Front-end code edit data
_ _ _ _ _

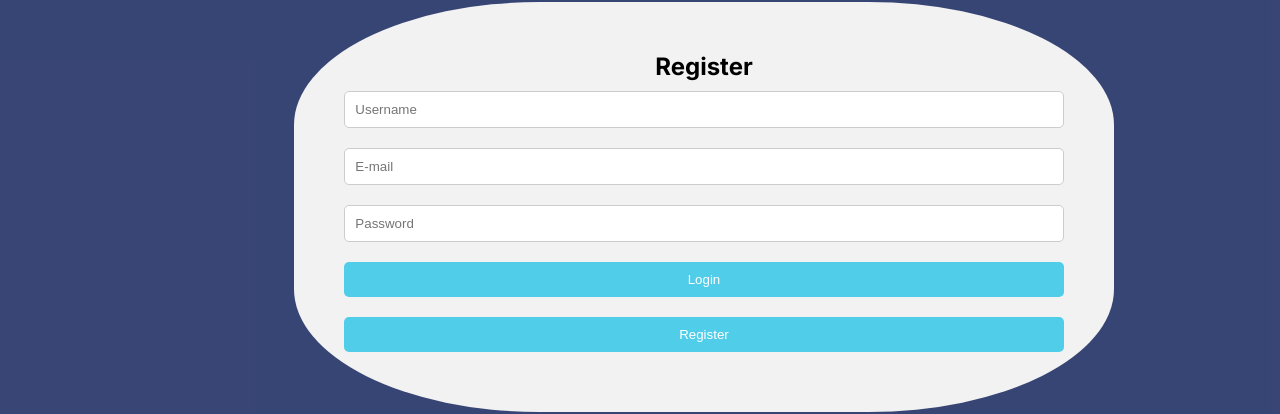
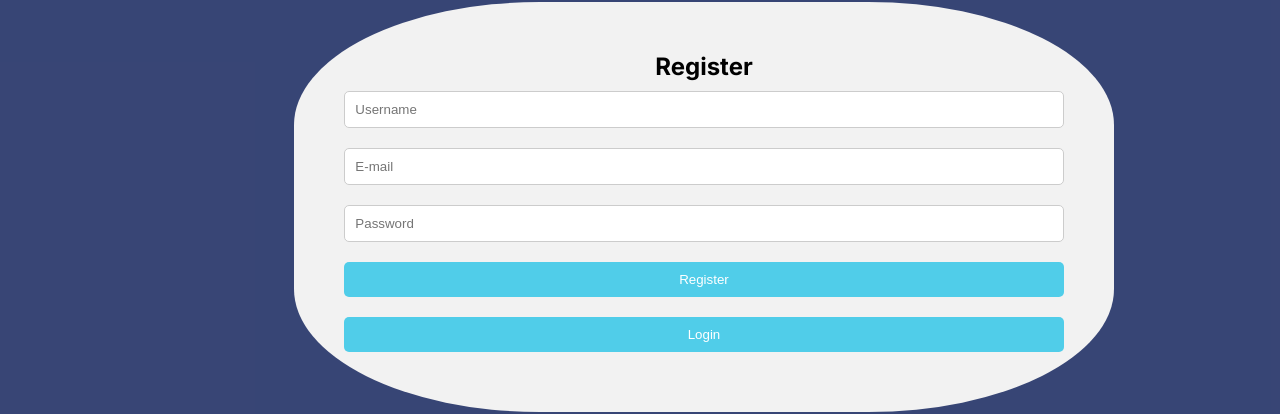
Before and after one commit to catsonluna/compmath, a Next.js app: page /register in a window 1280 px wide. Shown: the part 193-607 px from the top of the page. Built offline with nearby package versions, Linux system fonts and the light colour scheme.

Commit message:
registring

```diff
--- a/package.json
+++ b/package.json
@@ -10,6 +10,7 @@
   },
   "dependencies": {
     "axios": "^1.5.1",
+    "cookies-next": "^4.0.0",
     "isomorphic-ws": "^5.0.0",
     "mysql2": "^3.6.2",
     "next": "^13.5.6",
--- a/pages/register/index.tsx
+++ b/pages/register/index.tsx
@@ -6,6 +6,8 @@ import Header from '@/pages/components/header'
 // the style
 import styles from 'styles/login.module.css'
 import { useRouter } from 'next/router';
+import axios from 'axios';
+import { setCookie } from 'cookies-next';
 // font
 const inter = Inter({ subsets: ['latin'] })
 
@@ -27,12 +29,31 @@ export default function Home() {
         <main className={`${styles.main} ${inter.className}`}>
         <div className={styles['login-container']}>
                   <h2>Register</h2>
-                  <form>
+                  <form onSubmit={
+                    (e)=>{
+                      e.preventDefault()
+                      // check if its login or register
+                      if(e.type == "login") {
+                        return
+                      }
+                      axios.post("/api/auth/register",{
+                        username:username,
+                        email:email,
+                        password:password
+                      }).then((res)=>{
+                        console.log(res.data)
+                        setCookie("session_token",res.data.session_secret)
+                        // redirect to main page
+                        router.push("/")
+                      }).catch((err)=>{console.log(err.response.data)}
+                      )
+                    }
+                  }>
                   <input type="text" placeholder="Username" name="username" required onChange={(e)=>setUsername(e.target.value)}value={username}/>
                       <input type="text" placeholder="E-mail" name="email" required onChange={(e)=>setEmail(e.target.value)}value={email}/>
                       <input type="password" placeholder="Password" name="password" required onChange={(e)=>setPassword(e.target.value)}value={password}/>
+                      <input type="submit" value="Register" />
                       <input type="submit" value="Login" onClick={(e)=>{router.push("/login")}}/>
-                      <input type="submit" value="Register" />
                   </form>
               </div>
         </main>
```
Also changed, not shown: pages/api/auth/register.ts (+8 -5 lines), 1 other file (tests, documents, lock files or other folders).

_ _ _ _ _

Task goal:
When you copy the records above, keep every word exact but leave out the pictures.

Result of the task:
Before and after one commit to catsonluna/compmath, a Next.js app: page /register in a window 1280 px wide. Shown: the part 193-607 px from the top of the page. Built offline with nearby package versions, Linux system fonts and the light colour scheme.

Commit message:
registring

```diff
--- a/package.json
+++ b/package.json
@@ -10,6 +10,7 @@
   },
   "dependencies": {
     "axios": "^1.5.1",
+    "cookies-next": "^4.0.0",
     "isomorphic-ws": "^5.0.0",
     "mysql2": "^3.6.2",
     "next": "^13.5.6",
--- a/pages/register/index.tsx
+++ b/pages/register/index.tsx
@@ -6,6 +6,8 @@ import Header from '@/pages/components/header'
 // the style
 import styles from 'styles/login.module.css'
 import { useRouter } from 'next/router';
+import axios from 'axios';
+import { setCookie } from 'cookies-next';
 // font
 const inter = Inter({ subsets: ['latin'] })
 
@@ -27,12 +29,31 @@ export default function Home() {
         <main className={`${styles.main} ${inter.className}`}>
         <div className={styles['login-container']}>
                   <h2>Register</h2>
-                  <form>
+                  <form onSubmit={
+                    (e)=>{
+                      e.preventDefault()
+                      // check if its login or register
+                      if(e.type == "login") {
+                        return
+                      }
+                      axios.post("/api/auth/register",{
+                        username:username,
+                        email:email,
+                        password:password
+                      }).then((res)=>{
+                        console.log(res.data)
+                        setCookie("session_token",res.data.session_secret)
+                        // redirect to main page
+                        router.push("/")
+                      }).catch((err)=>{console.log(err.response.data)}
+                      )
+                    }
+                  }>
                   <input type="text" placeholder="Username" name="username" required onChange={(e)=>setUsername(e.target.value)}value={username}/>
                       <input type="text" placeholder="E-mail" name="email" required onChange={(e)=>setEmail(e.target.value)}value={email}/>
                       <input type="password" placeholder="Password" name="password" required onChange={(e)=>setPassword(e.target.value)}value={password}/>
+                      <input type="submit" value="Register" />
                       <input type="submit" value="Login" onClick={(e)=>{router.push("/login")}}/>
-                      <input type="submit" value="Register" />
                   </form>
               </div>
         </main>
```
Also changed, not shown: pages/api/auth/register.ts (+8 -5 lines), 1 other file (tests, documents, lock files or other folders).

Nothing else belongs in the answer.